Supplied entries:
-=-=-=-=-

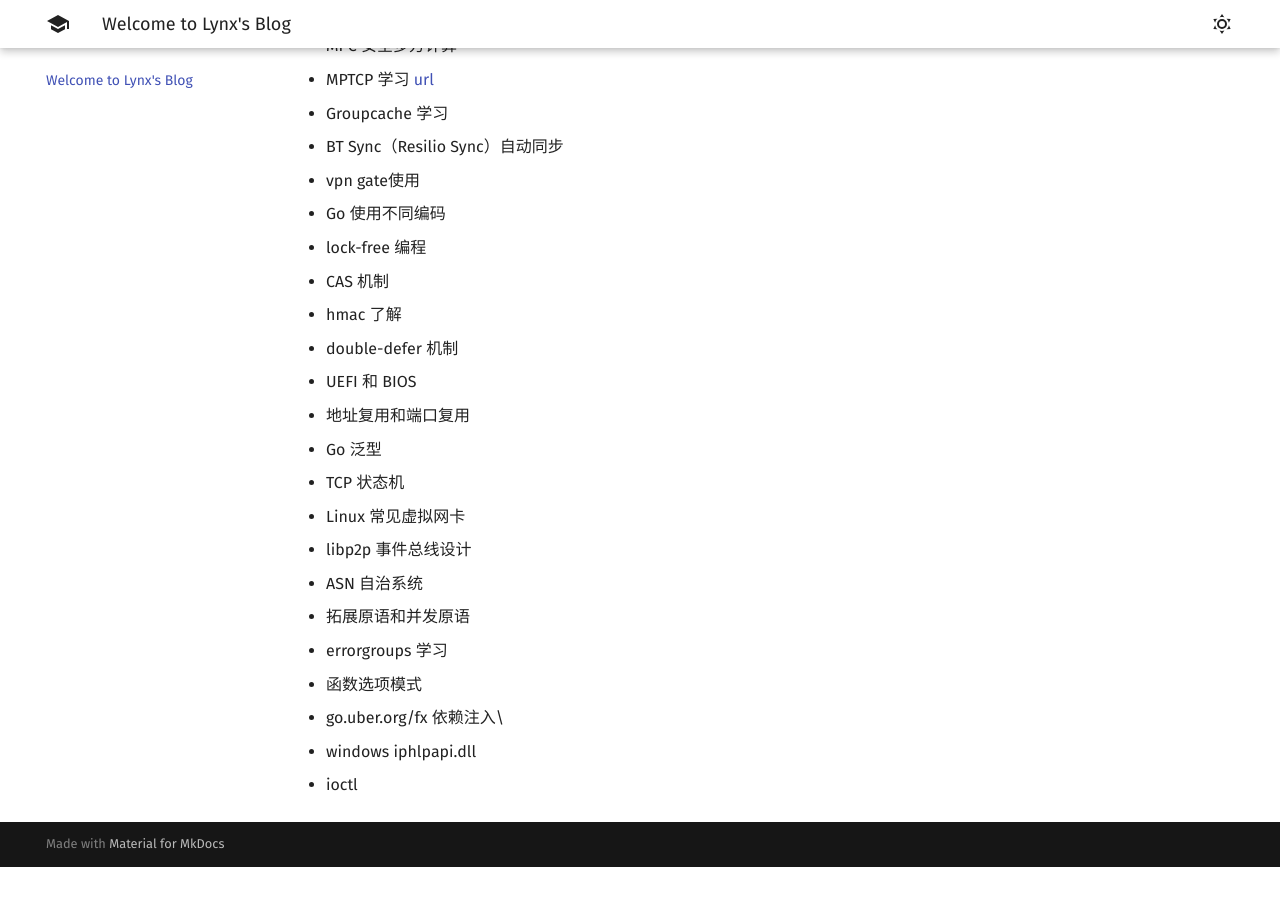
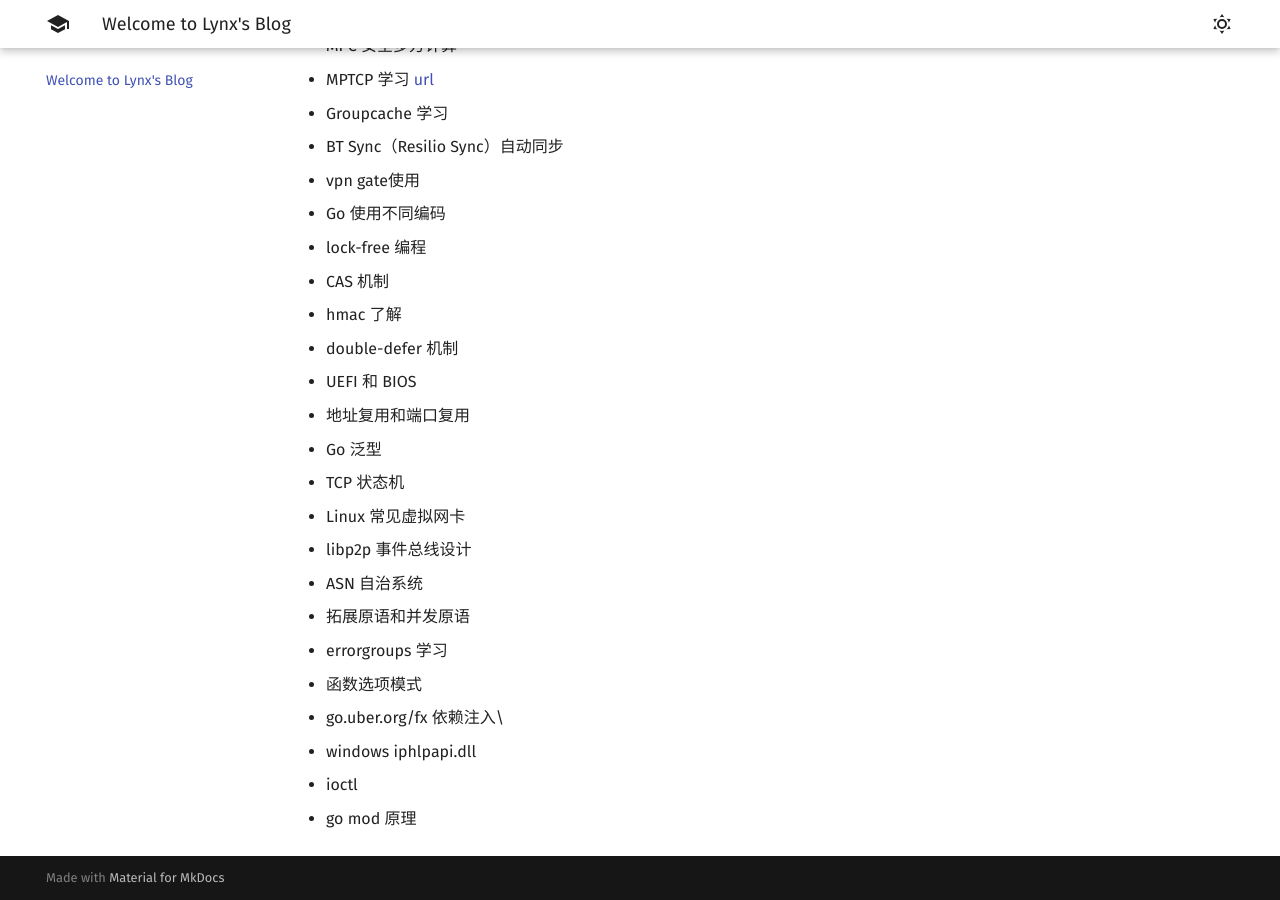
Before and after one commit to 1314liuwei/blog, an MkDocs documentation site: the page built from docs/index.md, in a window 1280 px wide and 900 px high, scrolled down 1379 px. Built offline with MkDocs 1.6.1 and Material for MkDocs 9.7.7, drawn with Linux system fonts in a browser that asks for light colours; before the commit the page ends 2246 px from its top, so only the background shows below that.

Commit message:
2023/08/10 周四

```diff
--- a/docs/index.md
+++ b/docs/index.md
@@ -59,3 +59,4 @@
 - go.uber.org/fx 依赖注入\
 - windows iphlpapi.dll
 - ioctl
+- go mod 原理
```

-=-=-=-=-

Work instructions:
Restate each entry word for word; pictures stay out of the copy.

Exercise solution:
Before and after one commit to 1314liuwei/blog, an MkDocs documentation site: the page built from docs/index.md, in a window 1280 px wide and 900 px high, scrolled down 1379 px. Built offline with MkDocs 1.6.1 and Material for MkDocs 9.7.7, drawn with Linux system fonts in a browser that asks for light colours; before the commit the page ends 2246 px from its top, so only the background shows below that.

Commit message:
2023/08/10 周四

```diff
--- a/docs/index.md
+++ b/docs/index.md
@@ -59,3 +59,4 @@
 - go.uber.org/fx 依赖注入\
 - windows iphlpapi.dll
 - ioctl
+- go mod 原理
```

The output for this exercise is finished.